Students have three options when preparing their annual federal student aid application:[16]

The Higher Education Opportunity Act of 2008 authorized fee-based FAFSA preparation. (The options are much like those for taxpayers who may either prepare their own income tax forms or get assistance from professional tax-preparation services or software.)[17] Fee-based preparation of the aid form had been allowed as early as 1995. HEOA formalized the option in 2008.

Despite the availability and legality of these fee-based services, some of which attempting to deceive students into believing them to be the actual FAFSA application,[18] many free resources exist. Students are encouraged to bring questions to their schools' financial aid office or seek help from another resource at their high school such as a guidance counselor.[19]

See also[edit]

References[edit]

  1. ^ FAFSA – Free Application for Federal Student Aid
  2. ^ About FAFSA
  3. ^ a b Liz Weston, Reuters, November 11, 2013, Daily Finance, Colleges May Penalize Students Over Preference on Financial Aid Applications, Accessed Dec. 12, 2013, "... Students can list up to 10 schools to receive their financial aid information, and the ones they list first strongly predict which enrollment offers they're likely to accept, college consultants say...."
  4. ^ W. Kent Brands, Huffington Post, June 19, 2013, Does Big Data Know Best?
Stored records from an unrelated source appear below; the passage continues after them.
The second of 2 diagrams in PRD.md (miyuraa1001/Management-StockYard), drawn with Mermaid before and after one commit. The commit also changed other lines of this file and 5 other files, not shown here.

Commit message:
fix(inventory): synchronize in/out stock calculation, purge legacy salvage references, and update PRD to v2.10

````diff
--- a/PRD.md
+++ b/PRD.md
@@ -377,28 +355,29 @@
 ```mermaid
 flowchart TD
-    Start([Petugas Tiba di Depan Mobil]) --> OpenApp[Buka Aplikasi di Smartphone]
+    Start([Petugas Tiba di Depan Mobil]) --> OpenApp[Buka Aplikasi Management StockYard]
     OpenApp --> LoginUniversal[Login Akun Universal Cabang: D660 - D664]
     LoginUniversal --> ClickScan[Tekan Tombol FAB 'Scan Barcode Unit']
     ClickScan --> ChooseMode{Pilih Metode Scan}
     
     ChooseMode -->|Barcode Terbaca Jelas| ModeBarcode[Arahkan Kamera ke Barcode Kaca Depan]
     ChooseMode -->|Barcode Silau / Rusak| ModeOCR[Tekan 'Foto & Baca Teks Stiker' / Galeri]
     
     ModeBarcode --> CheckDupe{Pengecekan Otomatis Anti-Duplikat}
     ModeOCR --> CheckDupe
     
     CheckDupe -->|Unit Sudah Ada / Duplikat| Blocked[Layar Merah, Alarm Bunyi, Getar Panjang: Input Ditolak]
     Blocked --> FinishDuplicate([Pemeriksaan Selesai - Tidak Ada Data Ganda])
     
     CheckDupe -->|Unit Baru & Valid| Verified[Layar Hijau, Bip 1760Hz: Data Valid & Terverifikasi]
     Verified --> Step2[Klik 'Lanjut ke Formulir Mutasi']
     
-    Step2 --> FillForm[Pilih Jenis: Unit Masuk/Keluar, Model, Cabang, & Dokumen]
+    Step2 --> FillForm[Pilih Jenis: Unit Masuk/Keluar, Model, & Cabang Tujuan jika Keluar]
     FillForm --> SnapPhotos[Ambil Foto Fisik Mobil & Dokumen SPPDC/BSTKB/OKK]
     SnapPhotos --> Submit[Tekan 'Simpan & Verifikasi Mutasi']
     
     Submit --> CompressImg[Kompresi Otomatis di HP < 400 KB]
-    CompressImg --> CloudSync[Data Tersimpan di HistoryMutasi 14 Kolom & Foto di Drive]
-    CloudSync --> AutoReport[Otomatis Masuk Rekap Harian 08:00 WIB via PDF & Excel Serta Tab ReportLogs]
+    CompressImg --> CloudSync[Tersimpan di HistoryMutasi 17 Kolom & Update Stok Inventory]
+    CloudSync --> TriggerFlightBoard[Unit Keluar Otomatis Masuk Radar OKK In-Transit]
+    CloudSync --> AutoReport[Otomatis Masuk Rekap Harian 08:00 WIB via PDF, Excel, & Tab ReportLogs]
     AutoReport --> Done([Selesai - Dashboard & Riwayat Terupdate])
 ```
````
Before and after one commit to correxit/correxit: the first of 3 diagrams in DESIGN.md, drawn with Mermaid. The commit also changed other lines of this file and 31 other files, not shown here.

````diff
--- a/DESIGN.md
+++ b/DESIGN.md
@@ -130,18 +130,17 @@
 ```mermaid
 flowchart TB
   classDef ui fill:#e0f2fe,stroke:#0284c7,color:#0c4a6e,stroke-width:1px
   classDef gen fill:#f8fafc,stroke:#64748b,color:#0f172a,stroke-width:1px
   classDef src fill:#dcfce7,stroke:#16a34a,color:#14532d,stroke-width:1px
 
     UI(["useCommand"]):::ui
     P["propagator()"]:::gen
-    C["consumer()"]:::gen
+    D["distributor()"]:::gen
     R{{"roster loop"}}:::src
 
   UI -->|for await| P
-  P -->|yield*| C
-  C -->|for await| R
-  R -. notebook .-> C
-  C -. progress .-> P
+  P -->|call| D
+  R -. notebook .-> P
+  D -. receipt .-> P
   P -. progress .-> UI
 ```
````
NSA and College Admissions, Accessed Dec. 13, 2013
  5. ^ a b Ry Rivard, October 28, 2013, Inside Higher Ed, Using FAFSA Against Students, Accessed Dec. 12, 2013, "...Now, some colleges use this FAFSA position when considering students’ applications for admission, which may affect decisions about admission or placement on the wait list, said David Hawkins..."
  6. ^ CBS News, Lynn O'Shaughnessy, October 30, 2013, Be careful what you share on the FAFSA, Accessed Dec. 12, 2013, "...The order, however, could also be hurting students who list their favorite school as No. 1. If a teenager shows too much interest in a school, the admission office may decide to offer the applicant a lower award because its assumed that the child will enroll anyway...."
  7. ^ a b Rachel Fishman, October 28, 2013, Access to Higher Education, Higher Ed Watch, The Dark Side of Enrollment Management, Accessed Dec. 13, 2013, "...The FAFSA should either not allow institutions to see where students have applied or it should list the institutions in alphabetical order...."
  8. ^ "Eligibility for Aid FAQ". 
  9. ^ FAFSA.ed.gov: Most male students must register with Selective Service to receive federal student aid
  10. ^ FAFSA.ed.gov: Am I eligible for student aid?: If you are a male between the ages of 18 and 25, you must register or already be registered with Selective Service. If you are a citizen of the Federated States of Micronesia, the Republic of the Marshall Islands or the Republic of Palau you are exempt from registering.
  11. ^ "Eligibility for Aid FAQ". Retrieved 2014-03-25. 
  12. ^ http://studentaid.ed.gov/eligibility/staying-eligible.  Missing or empty |title= (help)
  13. ^ "What types of aid are available?". 
  14. ^ http://studentaid.ed.gov/types/loans/subsidized-unsubsidized
  15. ^ http://studentaid.ed.gov/types/loans/interest-rates
  16. ^ "FAFSA Filing Options". 
  17. ^ Higher Education Act of 2008 PUBLIC LAW 110–315—AUG. 14, 2008 122 STAT. 3279-80
  18. ^ "FAFSA.com Scam – 2.1 Million Students Potentially Ripped Off!". Pay My Student Loans. Retrieved 2 September 2014. 
  19. ^ http://www.fastweb.com/financial-aid/articles/3179-are-there-any-fees-for-filing-the-fafsa

External links[edit]